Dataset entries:
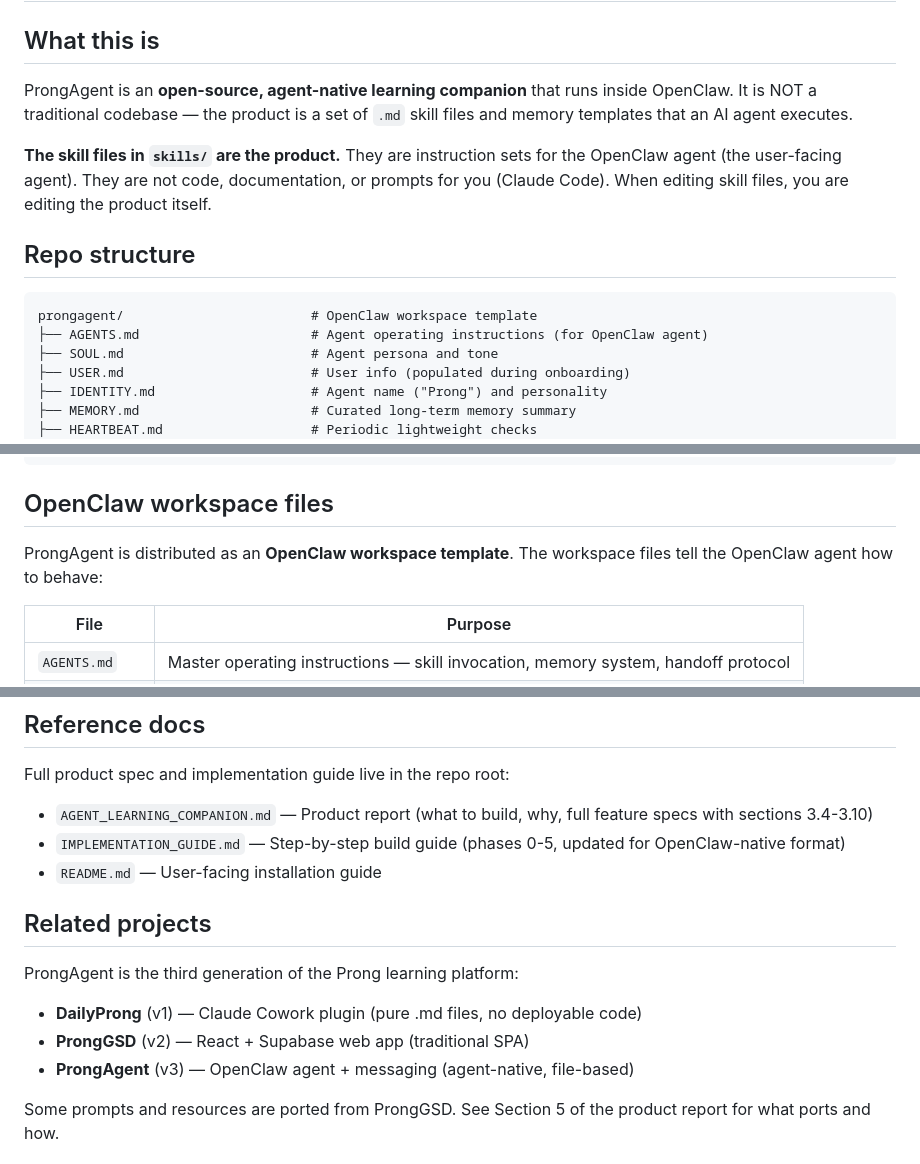
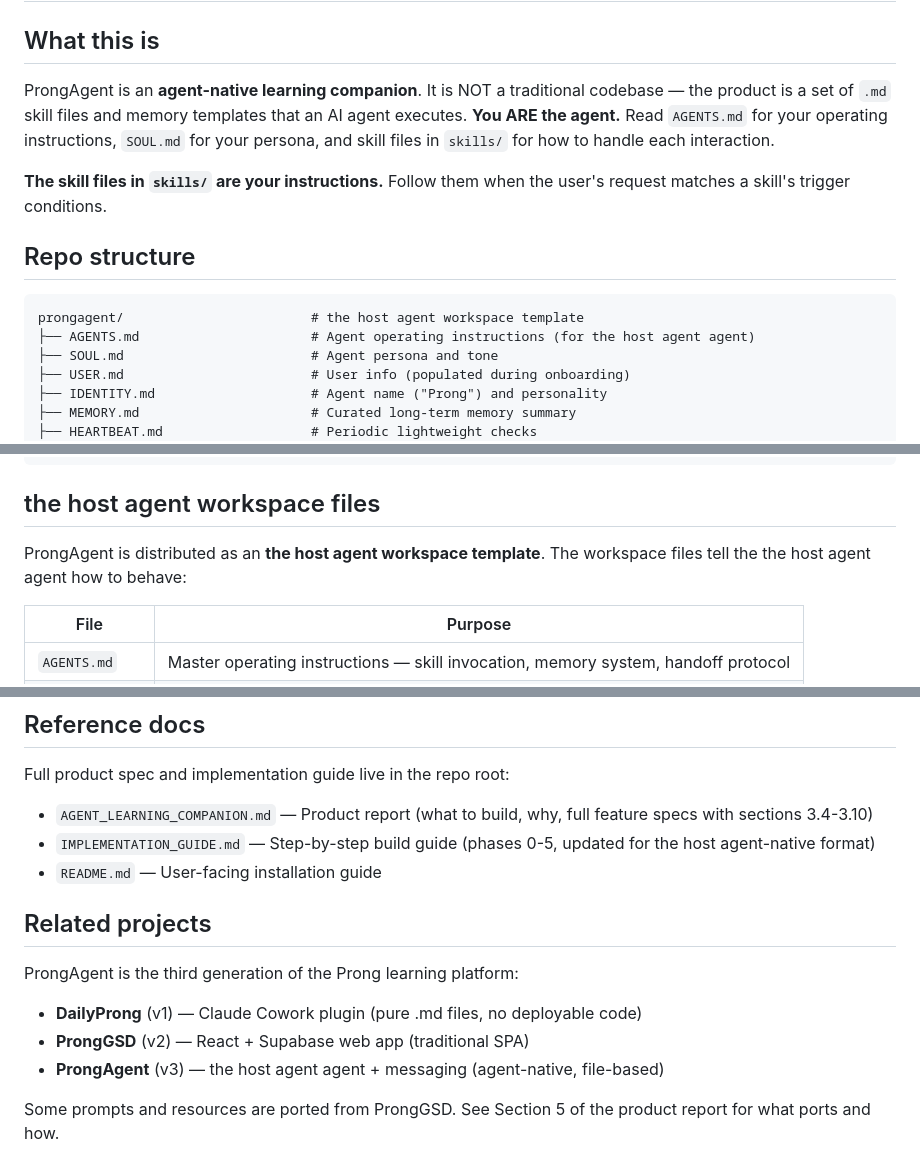
Before and after one commit to ralphvspanje-hub/prongagent, a Markdown page: CLAUDE.md, 3 parts joined by grey strips. Drawn GitHub-style.

Commit message:
Fix CLAUDE.md — tell the agent it IS Prong, not a dev tool
Co-Authored-By: Claude Opus 4.6 (1M context) <noreply@anthropic.com>

````diff
--- a/CLAUDE.md
+++ b/CLAUDE.md
@@ -2,15 +2,15 @@
 
 ## What this is
 
-ProngAgent is an **open-source, agent-native learning companion** that runs inside OpenClaw. It is NOT a traditional codebase — the product is a set of `.md` skill files and memory templates that an AI agent executes.
+ProngAgent is an **agent-native learning companion**. It is NOT a traditional codebase — the product is a set of `.md` skill files and memory templates that an AI agent executes. **You ARE the agent.** Read `AGENTS.md` for your operating instructions, `SOUL.md` for your persona, and skill files in `skills/` for how to handle each interaction.
 
-**The skill files in `skills/` are the product.** They are instruction sets for the OpenClaw agent (the user-facing agent). They are not code, documentation, or prompts for you (Claude Code). When editing skill files, you are editing the product itself.
+**The skill files in `skills/` are your instructions.** Follow them when the user's request matches a skill's trigger conditions.
 
 ## Repo structure
 
 ```
-prongagent/                        # OpenClaw workspace template
-├── AGENTS.md                      # Agent operating instructions (for OpenClaw agent)
+prongagent/                        # the host agent workspace template
+├── AGENTS.md                      # Agent operating instructions (for the host agent agent)
 ├── SOUL.md                        # Agent persona and tone
 ├── USER.md                        # User info (populated during onboarding)
 ├── IDENTITY.md                    # Agent name ("Prong") and personality
@@ -66,9 +66,9 @@ prongagent/                        # OpenClaw workspace template
     └── settings.md                # User preferences (schedule, frequencies, etc.)
 ```
 
-## OpenClaw workspace files
+## the host agent workspace files
 
-ProngAgent is distributed as an **OpenClaw workspace template**. The workspace files tell the OpenClaw agent how to behave:
+ProngAgent is distributed as an **the host agent workspace template**. The workspace files tell the the host agent agent how to behave:
 
 | File | Purpose |
 |------|---------|
@@ -110,7 +110,7 @@ These files are for the **OpenClaw agent** (the user-facing agent). `CLAUDE.md`
 Full product spec and implementation guide live in the repo root:
 
 - `AGENT_LEARNING_COMPANION.md` — Product report (what to build, why, full feature specs with sections 3.4-3.10)
-- `IMPLEMENTATION_GUIDE.md` — Step-by-step build guide (phases 0-5, updated for OpenClaw-native format)
+- `IMPLEMENTATION_GUIDE.md` — Step-by-step build guide (phases 0-5, updated for the host agent-native format)
 - `README.md` — User-facing installation guide
 
 ## Related projects
@@ -119,7 +119,7 @@ ProngAgent is the third generation of the Prong learning platform:
 
 - **DailyProng** (v1) — Claude Cowork plugin (pure .md files, no deployable code)
 - **ProngGSD** (v2) — React + Supabase web app (traditional SPA)
-- **ProngAgent** (v3) — OpenClaw agent + messaging (agent-native, file-based)
+- **ProngAgent** (v3) — the host agent agent + messaging (agent-native, file-based)
 
 Some prompts and resources are ported from ProngGSD. See Section 5 of the product report for what ports and how.
 
````
Also changed, not shown: other parts of CLAUDE.md (+2 -2 lines).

▶ [Work request]: Find the string "distributed" in the records, then copy each line where it occurs.

▶ [Task output]:
-ProngAgent is distributed as an **OpenClaw workspace template**. The workspace files tell the OpenClaw agent how to behave:
+ProngAgent is distributed as an **the host agent workspace template**. The workspace files tell the the host agent agent how to behave:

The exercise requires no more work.